Material shown:
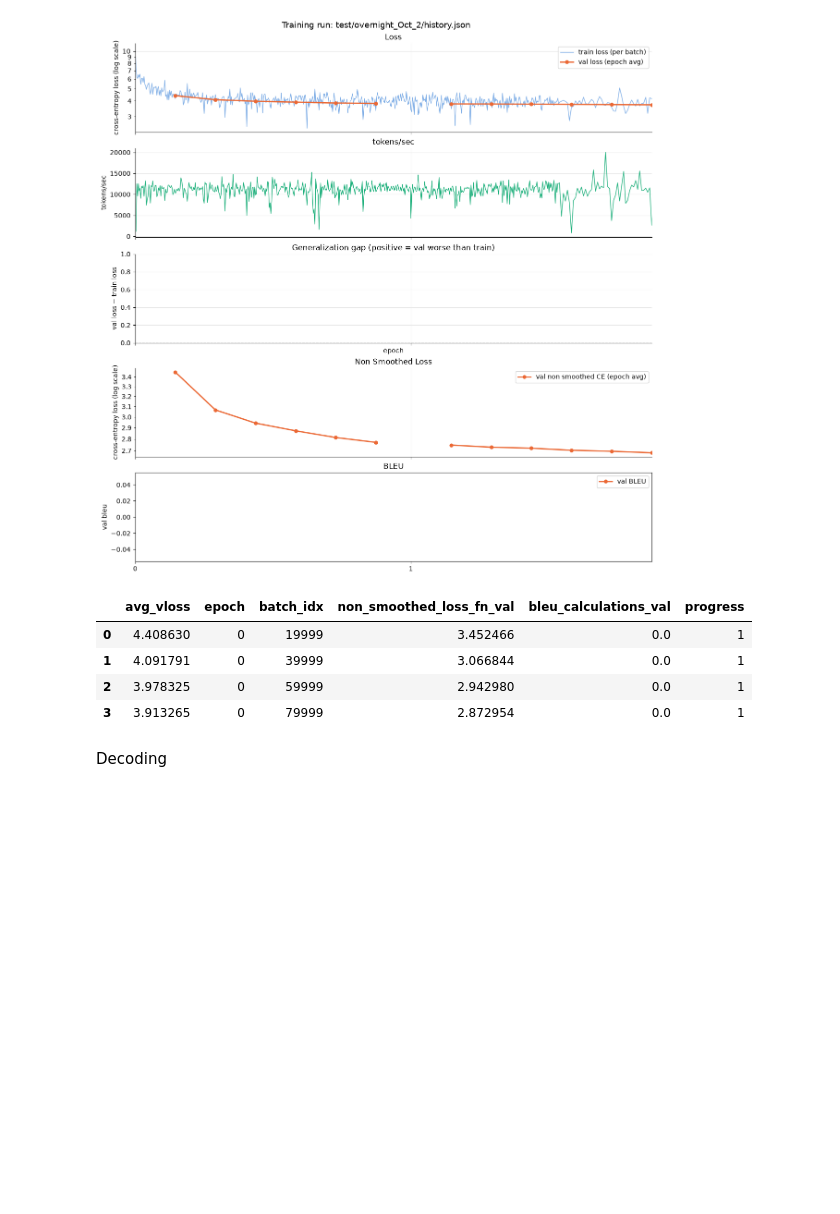
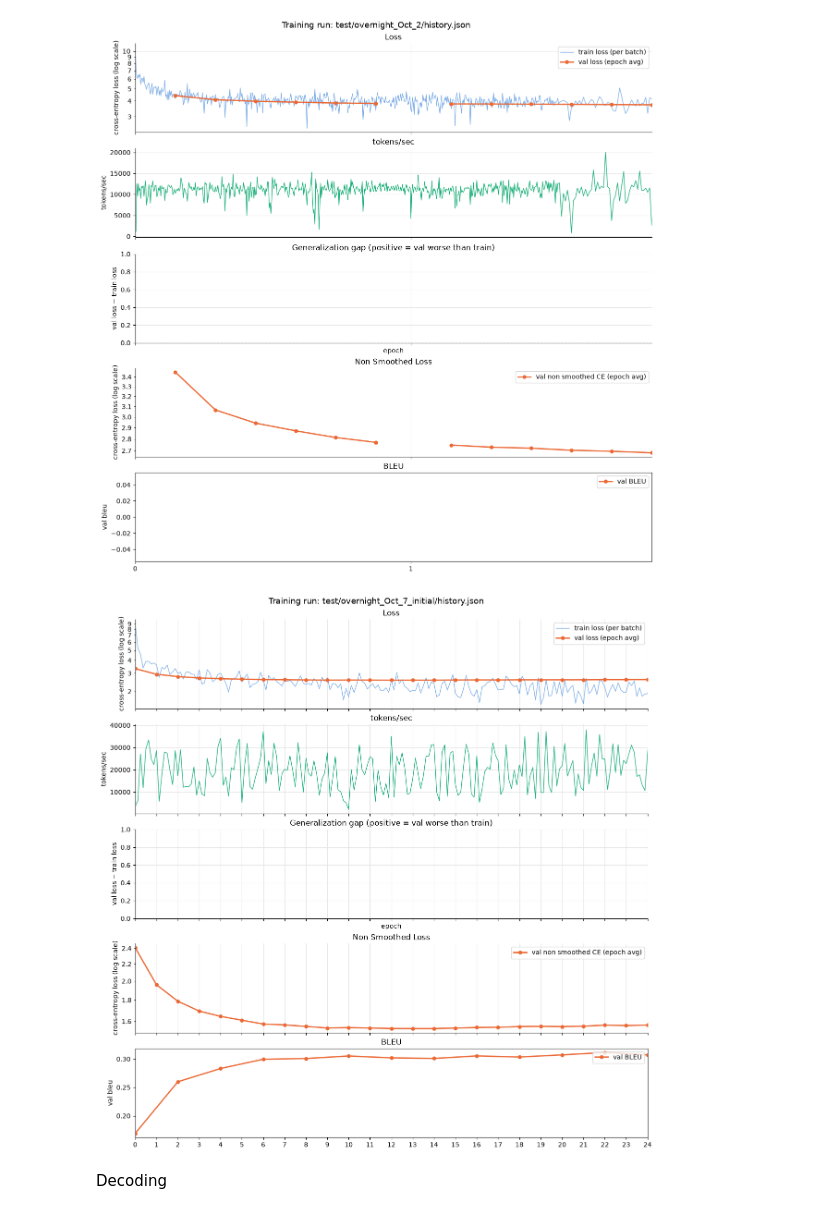
Before and after one commit to maminsed/Attention-is-All-You-Need, a Jupyter notebook: evaluation.ipynb, the cells around one changed output. Saved outputs shown, nothing was run; the diff lists cells and outputs as text; code cells hidden in the pictures; blank space fills up the shorter version.

```diff
--- a/evaluation.ipynb
+++ b/evaluation.ipynb
@@ -19,7 +19,7 @@ def draw_plots(path):
     # fractional epoch: 2.5 == halfway through epoch 2
     bdf["progress"] = bdf["epoch"] + bdf["batch_percentage"]
     # epoch-level rows are logged at the *end* of the epoch
-    edf["progress"] = edf["epoch"] + (edf["batch_idx"]/ 137476)
+    edf["progress"] = edf["epoch"] #+ (edf["batch_idx"]/ 137476)
     has_bleu = "bleu_calculations_val" in edf
 
     train_c, val_c, time_c = "#2a78d6", "#eb6834", "#1baf7a"
@@ -103,13 +103,9 @@ bdf_2,edf_2,batch_hist_2 = draw_plots("test/overnight_Oct_2/history.json")
 # %% [output]
 [figure]
 # %%
-edf_27.head()
+bdf_7,edf_7,batch_hist_7 = draw_plots("test/overnight_Oct_7_initial/history.json")
 # %% [output]
-|  | avg_vloss | epoch | batch_idx | non_smoothed_loss_fn_val | bleu_calculations_val | progress |
-| 0 | 4.408630 | 0 | 19999 | 3.452466 | 0.0 | 1 |
-| 1 | 4.091791 | 0 | 39999 | 3.066844 | 0.0 | 1 |
-| 2 | 3.978325 | 0 | 59999 | 2.942980 | 0.0 | 1 |
-| 3 | 3.913265 | 0 | 79999 | 2.872954 | 0.0 | 1 |
+[figure, added]
 # %%
 bdf_9,edf_9,batch_hist_9 = draw_plots("test/overnight_Sep_9/history.json")
 # %%
```
Also changed, not shown: parts of 4 cells of this notebook, 7 other files.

Prompt: Without including any picture, set down every line above exactly as it stands.

Written response:
Before and after one commit to maminsed/Attention-is-All-You-Need, a Jupyter notebook: evaluation.ipynb, the cells around one changed output. Saved outputs shown, nothing was run; the diff lists cells and outputs as text; code cells hidden in the pictures; blank space fills up the shorter version.

```diff
--- a/evaluation.ipynb
+++ b/evaluation.ipynb
@@ -19,7 +19,7 @@ def draw_plots(path):
     # fractional epoch: 2.5 == halfway through epoch 2
     bdf["progress"] = bdf["epoch"] + bdf["batch_percentage"]
     # epoch-level rows are logged at the *end* of the epoch
-    edf["progress"] = edf["epoch"] + (edf["batch_idx"]/ 137476)
+    edf["progress"] = edf["epoch"] #+ (edf["batch_idx"]/ 137476)
     has_bleu = "bleu_calculations_val" in edf
 
     train_c, val_c, time_c = "#2a78d6", "#eb6834", "#1baf7a"
@@ -103,13 +103,9 @@ bdf_2,edf_2,batch_hist_2 = draw_plots("test/overnight_Oct_2/history.json")
 # %% [output]
 [figure]
 # %%
-edf_27.head()
+bdf_7,edf_7,batch_hist_7 = draw_plots("test/overnight_Oct_7_initial/history.json")
 # %% [output]
-|  | avg_vloss | epoch | batch_idx | non_smoothed_loss_fn_val | bleu_calculations_val | progress |
-| 0 | 4.408630 | 0 | 19999 | 3.452466 | 0.0 | 1 |
-| 1 | 4.091791 | 0 | 39999 | 3.066844 | 0.0 | 1 |
-| 2 | 3.978325 | 0 | 59999 | 2.942980 | 0.0 | 1 |
-| 3 | 3.913265 | 0 | 79999 | 2.872954 | 0.0 | 1 |
+[figure, added]
 # %%
 bdf_9,edf_9,batch_hist_9 = draw_plots("test/overnight_Sep_9/history.json")
 # %%
```
Also changed, not shown: parts of 4 cells of this notebook, 7 other files.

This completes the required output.